By Alok Vaid-Menon of @DarkMatterRage
This past month I had the privilege to help fundraise for some movement organizations that I love (including Audre Lorde Project, Queer Detainee Empowerment Project, Streetwise and Safe, Sylvia Rivera Law Project, and FIERCE!) as part of GIVE OUT DAY an annual day of supporting LGBTQ organizations. All of these organizations center issues facing low income queer and trans people of color. In a funding climate that offers gay marriage as the panacea for queer people and legal equality as the solution for people of color, you can imagine that it’s very difficult for organizations like these to sustain their work. Grassroots support from folks like you and me go a long way in allowing these organizations not only to continue their crucial work, but also to have the freedom to self-determine political agendas.
I wasn’t always this excited about fundraising. I only recently developed my passion for this craft. You see I was one of those ‘radical’ thinkers that thought that any conversation about money was about capitalist culture (and therefore automatically problematic). As I began to organize more I recognized that what I thought were my radical anti-capitalist politics was really my class privilege. I grew up in a family with two PhD parents where we were taught to pursue knowledge at all costs. Accordingly, I’ve always had the financial security to discuss political theory in the abstract, without facing the material consequences of these ideas. In these spaces ‘radical’ is less about your actual impact (ability to redistribute capital and resources) and more about the quality and ambition of your argument. What such ‘radical’ theory often refuses to question is how many of us have the privilege to not think about money and organizing because we have institutional affiliation at private universities that give us money to travel and do our work. I didn’t have to worry about the costs to and from political meetings, because I had enough money to sustain my life (housing, food, etc.) outside of my ‘political work.’
Now I recognize just how important fundraising and having frank conversations about money are within organizing spaces. We can all sit around and discuss our dreams of capitalism somehow imploding but the reality of the situation is it’s still probably going to be here tomorrow. Oppressed communities are still going to need resources. Queer people and people of color are not just concepts, critical theories, or abstractions – they are communities of people who can benefit from material support.
As a member of DARKMATTER a queer South Asian poetry collaboration I often travel across the country and talk with young people at universities about racial and economic justice. After our poetry shows the question is always the same: “So we get that the world is problematic…but what do we actually do about it!”
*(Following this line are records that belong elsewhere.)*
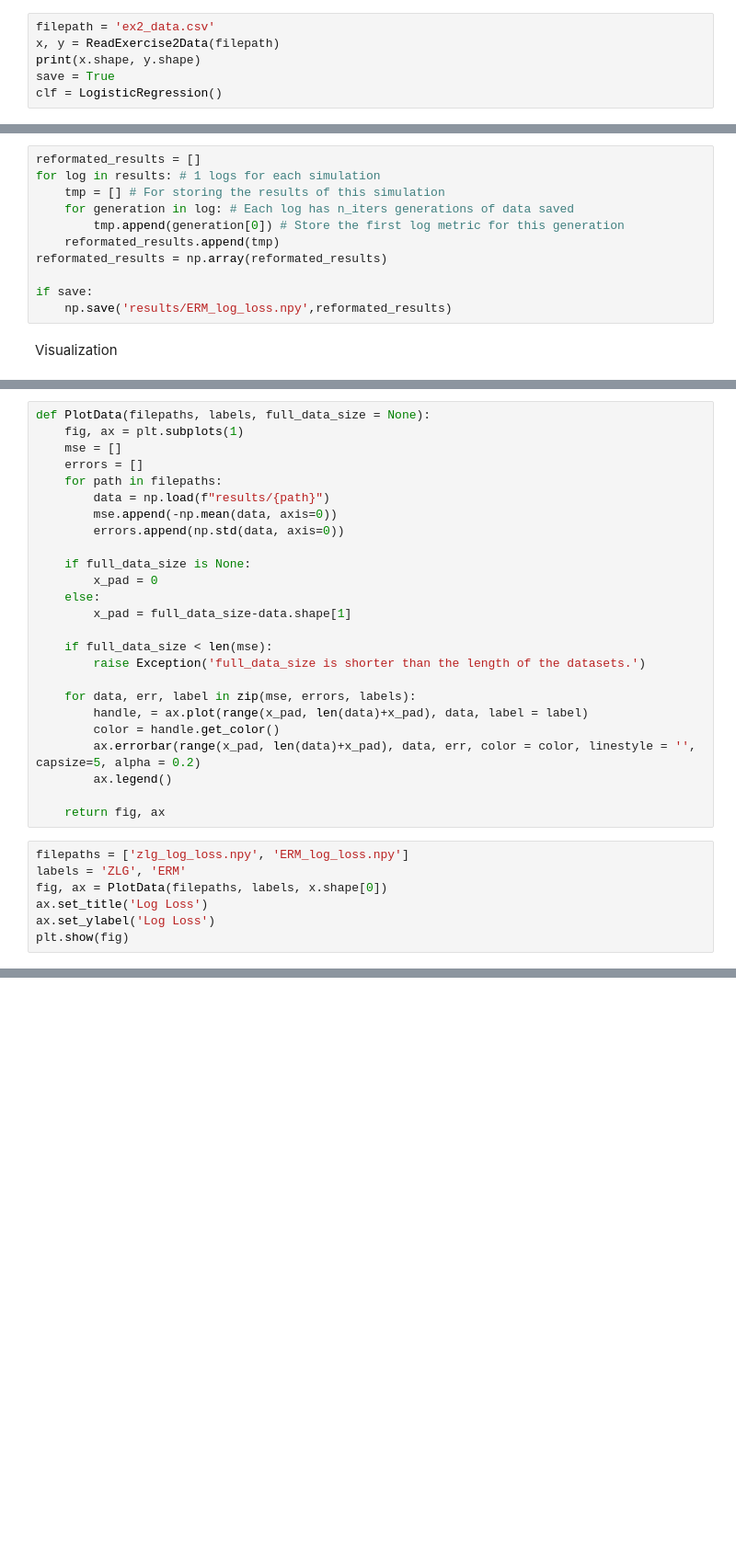
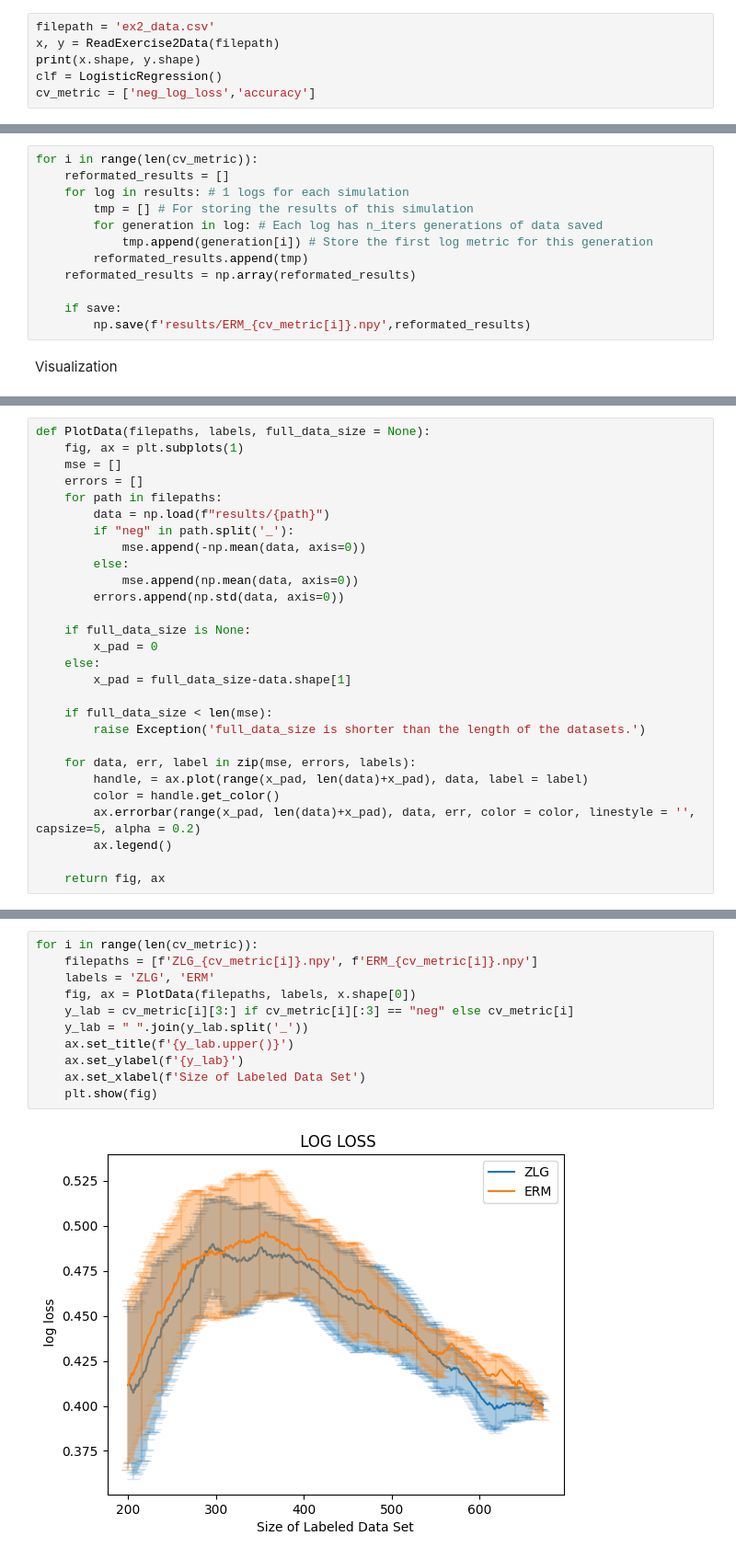
Before and after one commit to ThomasCZhang/02750_Automation, a Jupyter notebook: hw3/tczhang_exercise2.ipynb, the cells around one changed output, grey strips where cells are left out. Shown at 92% size. Cells and saved outputs as stored; diff of their text form; blank space fills up the shorter version.

```diff
--- a/hw3/tczhang_exercise2.ipynb
+++ b/hw3/tczhang_exercise2.ipynb
@@ -10,8 +11,8 @@ from functools import partial
 filepath = 'ex2_data.csv'
 x, y = ReadExercise2Data(filepath)
 print(x.shape, y.shape)
-save = True
 clf = LogisticRegression()
+cv_metric = ['neg_log_loss','accuracy']
 # %% [output]
 (673, 8) (673,)
 # %% [markdown]
@@ -48,13 +65,14 @@ with mp.Pool(mp.cpu_count()-1) as p:
 # %%
-reformated_results = []
-for log in results: # 1 logs for each simulation
-    tmp = [] # For storing the results of this simulation
-    for generation in log: # Each log has n_iters generations of data saved
-        tmp.append(generation[0]) # Store the first log metric for this generation
-    reformated_results.append(tmp)
-reformated_results = np.array(reformated_results)
+for i in range(len(cv_metric)):
+    reformated_results = []
+    for log in results: # 1 logs for each simulation
+        tmp = [] # For storing the results of this simulation
+        for generation in log: # Each log has n_iters generations of data saved
+            tmp.append(generation[i]) # Store the first log metric for this generation
+        reformated_results.append(tmp)
+    reformated_results = np.array(reformated_results)
 
-if save:
-    np.save('results/ERM_log_loss.npy',reformated_results)
+    if save:
+        np.save(f'results/ERM_{cv_metric[i]}.npy',reformated_results)
 # %% [markdown]
 Visualization
@@ -71,7 +83,10 @@ def PlotData(filepaths, labels, full_data_size = None):
     errors = []
     for path in filepaths:
         data = np.load(f"results/{path}")
-        mse.append(-np.mean(data, axis=0))
+        if "neg" in path.split('_'):
+            mse.append(-np.mean(data, axis=0))
+        else:
+            mse.append(np.mean(data, axis=0))
         errors.append(np.std(data, axis=0))
 
     if full_data_size is None:
@@ -89,10 +104,3 @@ def PlotData(filepaths, labels, full_data_size = None):
         ax.legend()
 
     return fig, ax
-# %%
-filepaths = ['zlg_log_loss.npy', 'ERM_log_loss.npy']
-labels = 'ZLG', 'ERM'
-fig, ax = PlotData(filepaths, labels, x.shape[0])
-ax.set_title('Log Loss')
-ax.set_ylabel('Log Loss')
-plt.show(fig)
@@ -100,0 +107,13 @@ plt.show(fig)
+# %%
+for i in range(len(cv_metric)):
+    filepaths = [f'ZLG_{cv_metric[i]}.npy', f'ERM_{cv_metric[i]}.npy']
+    labels = 'ZLG', 'ERM'
+    fig, ax = PlotData(filepaths, labels, x.shape[0])
+    y_lab = cv_metric[i][3:] if cv_metric[i][:3] == "neg" else cv_metric[i]
+    y_lab = " ".join(y_lab.split('_'))
+    ax.set_title(f'{y_lab.upper()}')
+    ax.set_ylabel(f'{y_lab}')
+    ax.set_xlabel(f'Size of Labeled Data Set')
+    plt.show(fig)
+# %% [output]
+[figure, added]
```
Also changed, not shown: parts of 10 cells of this notebook, 3 other files.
We always tell students the same thing: one of the most important things you can do right now, especially while located in a university, is redistribute money to movements. This is going to have an immediate and tangible impact that will translate into a sustained challenge to systems of power. Giving isn’t something that is outside of social movements; it is a social movement action. Financing working class led movements is resistance. We need to stop just giving lip service to our radical ideas and actually fund them. We need to stop telling working class activists what to fight for, and just give them our resources instead. We have to think critically about how our ‘politics’ get performed outside of our personal finances. If we don’t have money ourselves to give then we can help get higher honorariums for the grassroots activists and artists we invite to our universities.
In my own organizing I’ve noticed that many of my friends are much more likely to ‘like’ a post on facebook that has a critique of a system of power. But when I ask for money I tend to get a much small response. What this suggests to me as a culture that prioritizes talking about politics and creating new discourse but not actually doing anything about it. What this suggests to me is how the very act of giving money is not really appreciated as a political action, as an act of solidarity.
In anticipation of GIVE OUT DAY I decided to go on a twitter rant based off of my experiences talking with young people about donating money to help my communities and networks recognize the importance of donating. I hope this helps you become as passionate about fundraising as I am! You can read it here.
Alok Vaid-Menon (@DarkMatterRage) is a queer Indian activist and artist who fights for racial, gender, and economic justice. To read more of their work check out www.returnthegayze.com and www.darkmatterrage.com